The other, and honestly more drastic effect of the new system, is that it very much discourages the type of min-maxing that has become such a part of the player base's approach to gearing in WoW. What I mean by this is that the perfect piece of loot--the "best in slot"--will be difficult, if not outright impossible, to obtain. Secondary stats on any given piece of gear are fixed, and the amount of the changeable primary stat is fixed, but there are further options as well: the gear can have a socket, it can have a tertiary stat, it can be higher ilevel than normal (Warforged), it can have none of those things, it can have a combination of those things, or even all three! The optimal piece of gear, the one that is the absolute best, will have all three. And the odds of you actually getting that piece of gear will be so slim as to be practically non-existent. You won't be able to farm for it. The RNG gods are laughing as I type.

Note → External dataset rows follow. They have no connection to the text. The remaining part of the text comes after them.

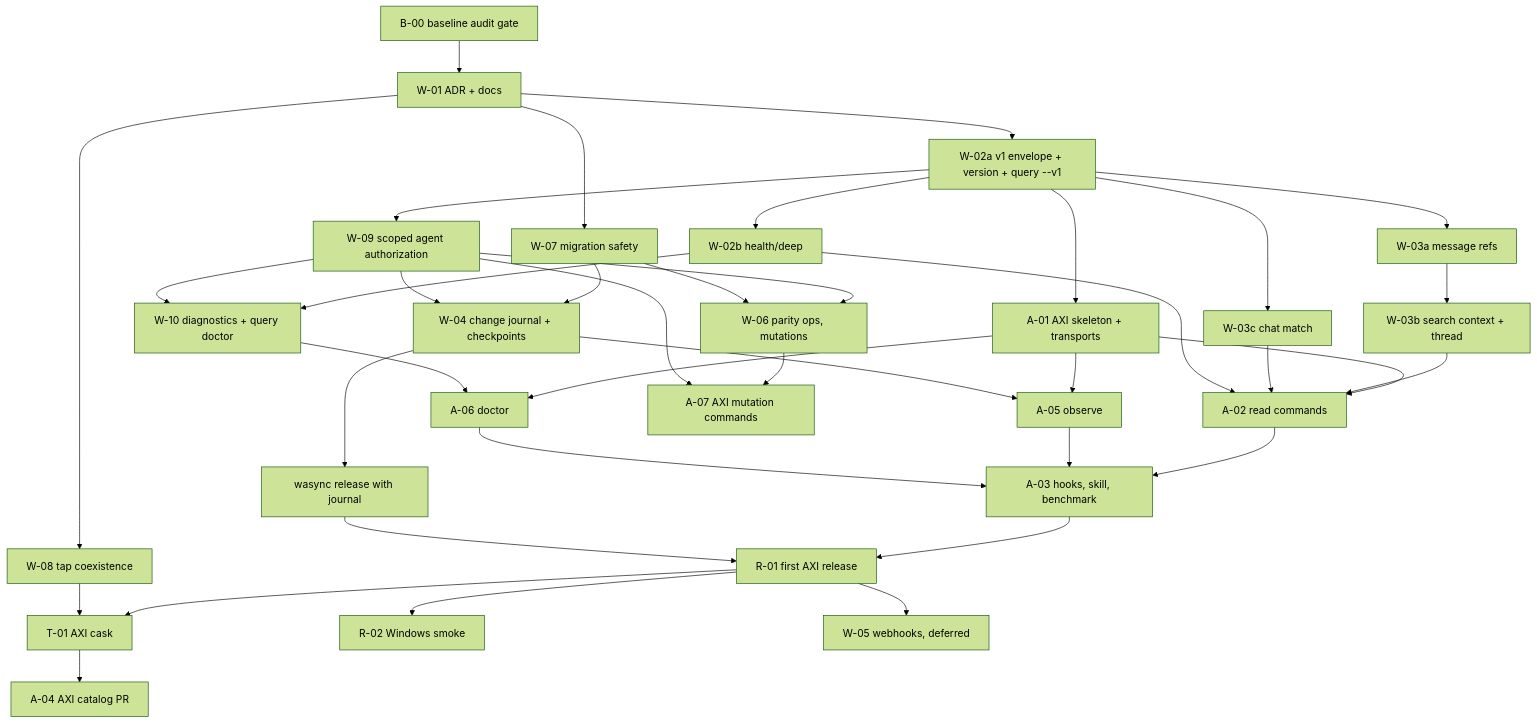
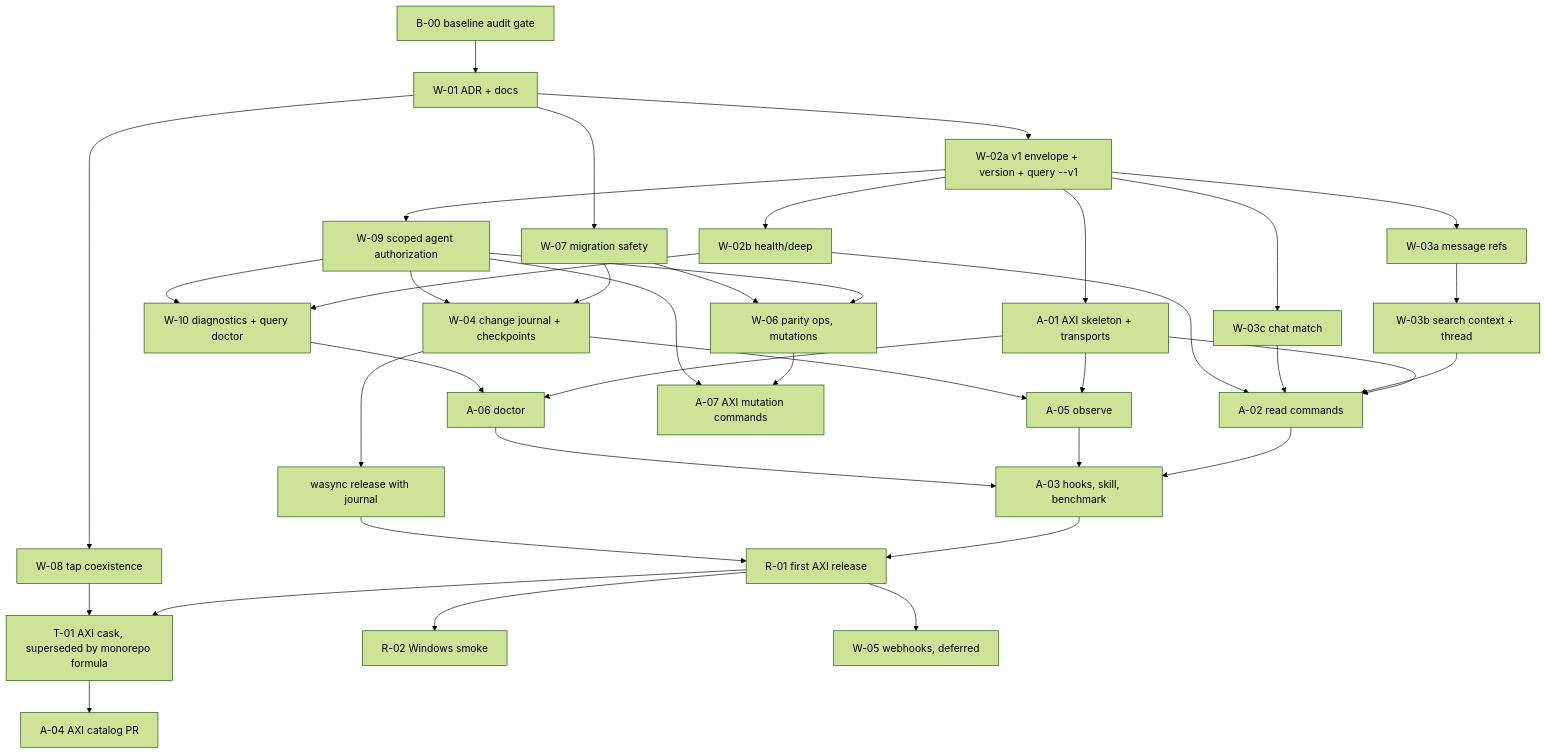
Before and after one commit to gehariharan/wasync: the diagram in docs/architecture/roadmap.md, drawn with Mermaid (forest theme). The commit also changed other lines of this file and 3 other files, not shown here.

````diff
--- a/docs/architecture/roadmap.md
+++ b/docs/architecture/roadmap.md
@@ -11,40 +11,40 @@
 ```mermaid
 graph TD
   B00[B-00 baseline audit gate] --> W01[W-01 ADR + docs]
   W01 --> W02a[W-02a v1 envelope + version + query --v1]
   W01 --> W07[W-07 migration safety]
   W01 --> W08[W-08 tap coexistence]
   W02a --> W02b[W-02b health/deep]
   W02a --> W09[W-09 scoped agent authorization]
   W02a --> W03a[W-03a message refs]
   W02a --> W03c[W-03c chat match]
   W03a --> W03b[W-03b search context + thread]
   W02b --> W10[W-10 diagnostics + query doctor]
   W09 --> W10
   W07 --> W04[W-04 change journal + checkpoints]
   W09 --> W04
   W02a --> A01[A-01 AXI skeleton + transports]
   A01 --> A02[A-02 read commands]
   W03b --> A02
   W03c --> A02
   W02b --> A02
   A01 --> A05[A-05 observe]
   W04 --> A05
   A01 --> A06[A-06 doctor]
   W10 --> A06
   A02 --> A03[A-03 hooks, skill, benchmark]
   A05 --> A03
   A06 --> A03
   W04 --> REL[wasync release with journal]
   A03 --> R01[R-01 first AXI release]
   REL --> R01
-  R01 --> T01[T-01 AXI cask]
+  R01 --> T01[T-01 AXI cask, superseded by monorepo formula]
   W08 --> T01
   R01 --> R02[R-02 Windows smoke]
   R01 --> W05[W-05 webhooks, deferred]
   T01 --> A04[A-04 AXI catalog PR]
   W09 --> W06[W-06 parity ops, mutations]
   W07 --> W06
   W06 --> A07[A-07 AXI mutation commands]
   W09 --> A07
 ```
````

What on earth is good about this? In my opinion, it's the fact that it forces us players to acknowledge the futility of demanding optimal. If you apply to a guild and the GM shows concern over your lack of Warforged gear that also has tertiary stats and a socket, it lets you know right away that this is a guild run by someone who lacks perspective. I am reminded of this article by Perculia and Hamlet from the beginning of Mists of Pandaria, addressing the then-panic over the difficulty of obtaining +300 stat food. The thing that was so frustrating about that storm in a teacup was the collective failure to realize that demanding +300 food at the very start of the expansion demonstrated a misunderstanding of priorities in terms of what made an upgrade valuable. Yes, +300 of a stat is more than +275, but the +25 difference was, and currently remains, such a tiny percentage of your overall rating in any given stat as to be utterly meaningless. Optimal is not always practical, and the WoD gear system as we currently understand it reinforces that with the iron hammer of the RNG. Thus, absolve yourself of the perceived obligation to always be optimal. Aim for what upgrades are most practical and useful, instead.
Unfortunately, if the RNG fails you, as it is wont to do, you may be one of the unlucky folks who never gets an enhanced item, or who gets one just before the next raid tier makes it irrelevant. If you raid at a very high level, this could be a problem. What if someone who has been extremely lucky in their gear drops applies for your spot? If you're both of comparable skill, and your guild is mercenary, you could potentially lose your place. I feel like that situation is specific enough so as to be completely irrelevant to the majority of players, but it also seems like the kind of thing that could cause acute misery for some.
At the heart of it all is the fact that the randomized probabilities for gear to posses extra stats or other goodies add to the uncertainty of obtaining loot. Let's be clear: there's always been a degree of uncertainty built into loot drops. Though boss loot tables are fixed, there's no guarantee that what you need will actually show up--just ask anyone who's been farming old raids for mounts or transmog gear. The extra dimension of uncertainty being added in WoD is bound to make people nervous. Games derive a good portion of their fun from randomness and uncertainty, but it's a question of balancing that in a way such that the player doesn't feel like their actions are useless or futile in face of the randomness.
I'm very interested to see how this new system plays out in WoW. How about you? What are your feelings on it?